Perhaps I was allowed to curse whenever I wanted, but that didn't mean I did.

And this is where we get to the amazing power of this parenting philosophy. In my experience, by allowing my own children to curse, I have found that their ability to self-regulate has developed in an outstanding fashion. Over the past few years, Victoria and Kingston have built an unbelievable amount of discipline. And that's because our decision to allow them to curse does not come without significant ground rules. Cursing must occur under a precise and suitable context, it must be done around appropriate company, and the privilege cannot be overused. By following these guidelines, Victoria and Kingston are cultivating an understanding of moderation, and at a very early age are building a social awareness about when and where certain types of language are appropriate. And ultimately, Victoria and Kingston are displaying the same phenomenon present during my childhood. Their actual instances of cursing are extremely low.

And beneath this parenting strategy is a deeper philosophy. Ari and I first and foremost look at parenting as educators. It is not our job to dictate who our children will be, how they shall behave, and what their future should look like.

We are not dictators; we are not imposing our will on them. They are autonomous beings. Their future is in their hands, and theirs alone.

Rather, we view it as our mission to show our children what the many possibilities of the world are and prepare them for the litany of experiences and challenges they will face as they develop into adulthood. Now, when Victoria and Kingston come across any roadblocks, they have not only the tools but the confidence to handle these tensions with pride, independence, and knowledge.

And we have found that cursing is an amazing place to begin this relationship as educators. By allowing our children to curse, and gently guiding them towards the appropriate use of this privilege, we are setting a groundwork of communication that will eventually pay dividends as our children grow curious of less benign temptations; sex, drugs, alcohol. There is no fear, no need to slink behind our backs, but rather an open door where any and all communication is rewarded with gentle attention and helpful wisdom.

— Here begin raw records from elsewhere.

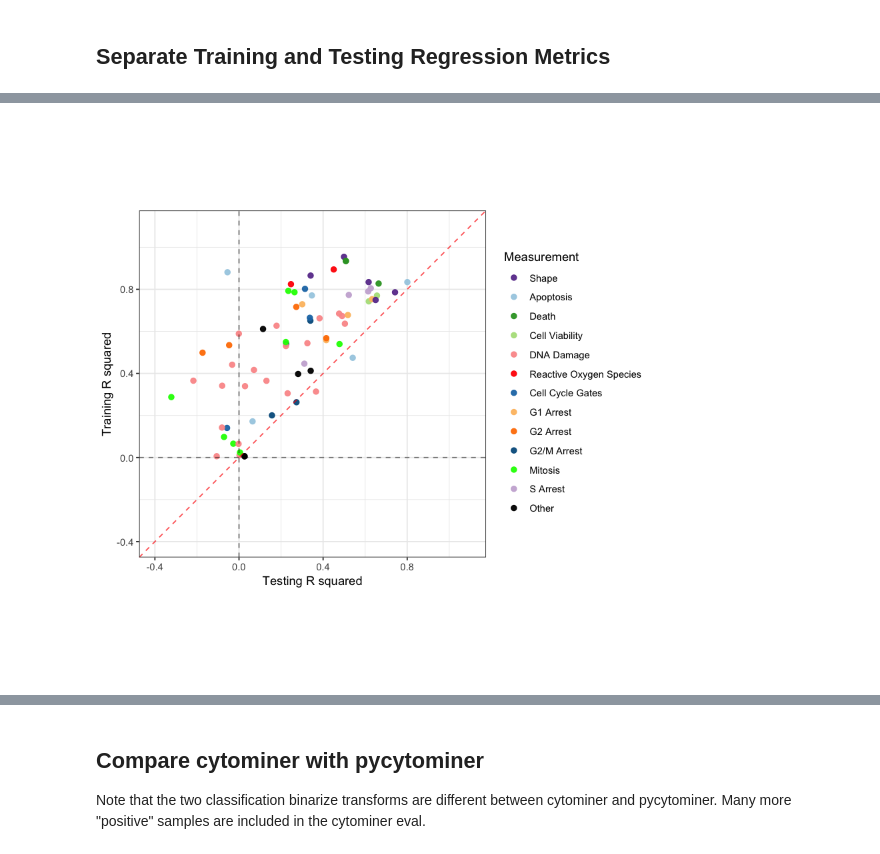
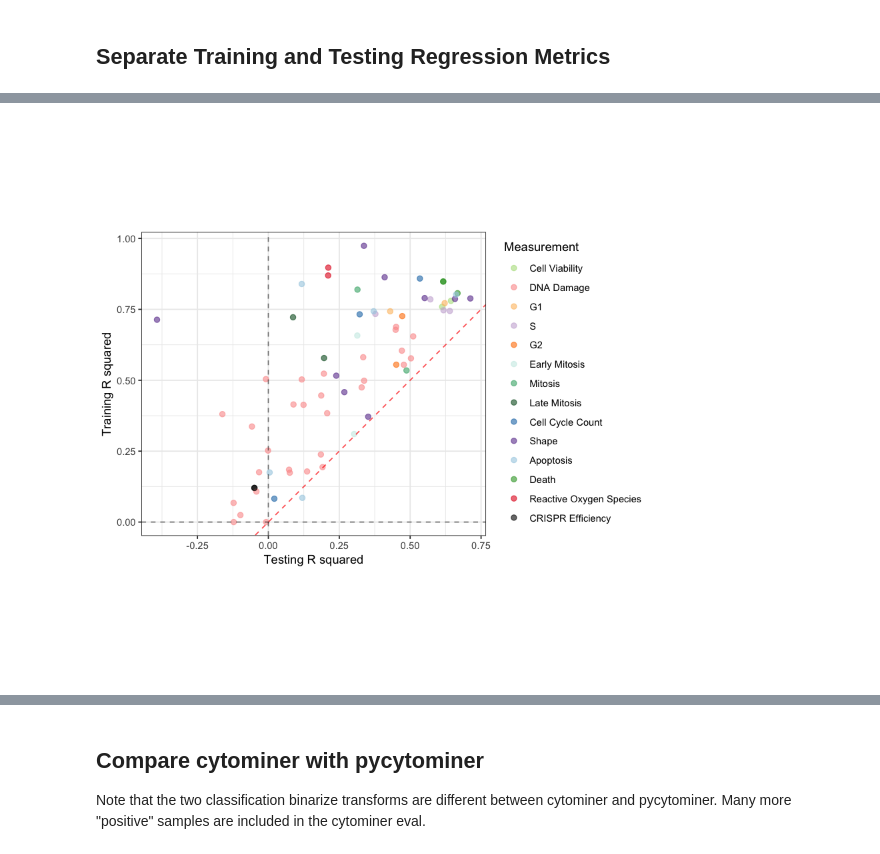
Before and after one commit to broadinstitute/cell-health, a Jupyter notebook: 3.train/5.visualize-performance-summary.ipynb, the cells around one changed output, grey strips where cells are left out. Cells and saved outputs as stored; diff of their text form; code cells hidden in the pictures.

Commit message:
refactor out certain assay colors and themes and update summary figures

```diff
--- a/3.train/5.visualize-performance-summary.ipynb
+++ b/3.train/5.visualize-performance-summary.ipynb
@@ -134,34 +136,3 @@ A tibble: 2 × 8
-# %%
-measurement_levels <- c(
-    "shape",
-    "apoptosis",
-    "death",
-    "cell_viability",
-    "dna_damage",
-    "ros",
-    "cell_cycle",
-    "g1_arrest",
-    "g2_arrest",
-    "g2_m_arrest",
-    "mitosis",
-    "s_arrest",
-    "other"
-)
-
-assay_levels <- c(
-    "hoechst",
-    "edu",
-    "gh2ax",
-    "ph3",
-    "hoechst_gh2ax",
-    "hoechst_edu",
-    "edu_gh2ax",
-    "caspase",
-    "draq",
-    "draq_caspase",
-    "many_cell_cycle",
-    "crispr_efficiency"
-)
 # %%
 metric_df <- regression_subset_df %>%
     dplyr::inner_join(auc_df, by = c("target", "data_fit", "shuffle")) %>%
@@ -402,7 +307,7 @@ r_two_df <- regression_metrics_df %>%
                   shuffle == "shuffle_false",
                   y_transform == "raw") %>%
     tidyr::spread(data_fit, value) %>%
-    dplyr::left_join(label_df, by=c("target" = "updated_name"))
+    dplyr::left_join(label_df, by=c("target" = "id"))
 
 r_two_df$measurement <- factor(
     r_two_df$measurement,
@@ -412,7 +317,7 @@ r_two_df$measurement <- tidyr::replace_na(r_two_df$measurement, "other")
 
 r_two_df$assay <- factor(
     r_two_df$assay,
-    levels = assay_levels
+    levels = dye_levels
 )
 
 print(dim(r_two_df))
@@ -427,7 +332,7 @@ A tibble: 2 × 13
 # %%
 ggplot(r_two_df,
        aes(y = train, x = test)) +
-    geom_point(alpha = 0.95,
+    geom_point(alpha = 0.6,
                size = 2,
                aes(color = measurement)) +
     geom_vline(xintercept = 0,
@@ -444,8 +349,6 @@ ggplot(r_two_df,
             linetype = "dashed",
             color = "red",
             alpha = 0.7) +
-    xlim(c(-0.4, 1.1)) +
-    ylim(c(-0.4, 1.1)) +
     scale_color_manual(name = "Measurement",
                        values = measurement_colors,
                        labels = measurement_labels) +
@@ -463,4 +363,4 @@ Warning message:
-[figure, old version]
+[figure, new version]
 # %%
 ggplot(r_two_df,
        aes(y = train, x = test)) +
```
Also changed, not shown: parts of 20 cells of this notebook, 3 other files.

The home is a sacred place, and honesty and communication must be its foundation. Children often lack an ability to communicate their exact feelings. Whether out of discomfort, fear, or the emotional messiness of adolescence, children can often be less than transparent. Building a place of refuge where our children feel safe enough to disclose their innermost feelings and troubles is, therefore, an utmost priority in shepherding their future. Ari and I have come across instances where our children may have been less than truthful with a teacher, or authority figure simply because they did not feel comfortable disclosing what was really going on. But with us, they know that honesty is not only appreciated but rewarded and incentivized. This allows us to protect them at every turn, guard them against destructive situations, and help guide and problem solve, fully equipped with the facts of their situation.

And as crazy as it all sounds- I really believe in my heart that the catalogue of positive outcomes described above truly does stem from our decision to allow Victoria and Kingston to curse freely.

I know this won't sit well with every parent out there. And like so many things in life, I don't advocate this approach for all situations. In our context, this decision has more than paid itself off. In another, it may exacerbate pre-existing challenges and prove to be only a detriment to your own family's goals.

As the leader of your household, this is something that you and you alone must decide upon with intentionality and wisdom.

Ultimately, Ari and I want to be the kind of people our children genuinely want to be around. Were we not their parents, I would hope that Victoria and Kingston would organically find us interesting, warm, kind, funny, all the things we aspire to be for them each and every day.

We've let our children fly free, and fly they have. They are amazing people. One day, when they leave the confines of our home, they will become amazing adults. And hopefully, some of the little life lessons and eccentric parenting practices we imparted upon them will serve as a support for their future happiness and success.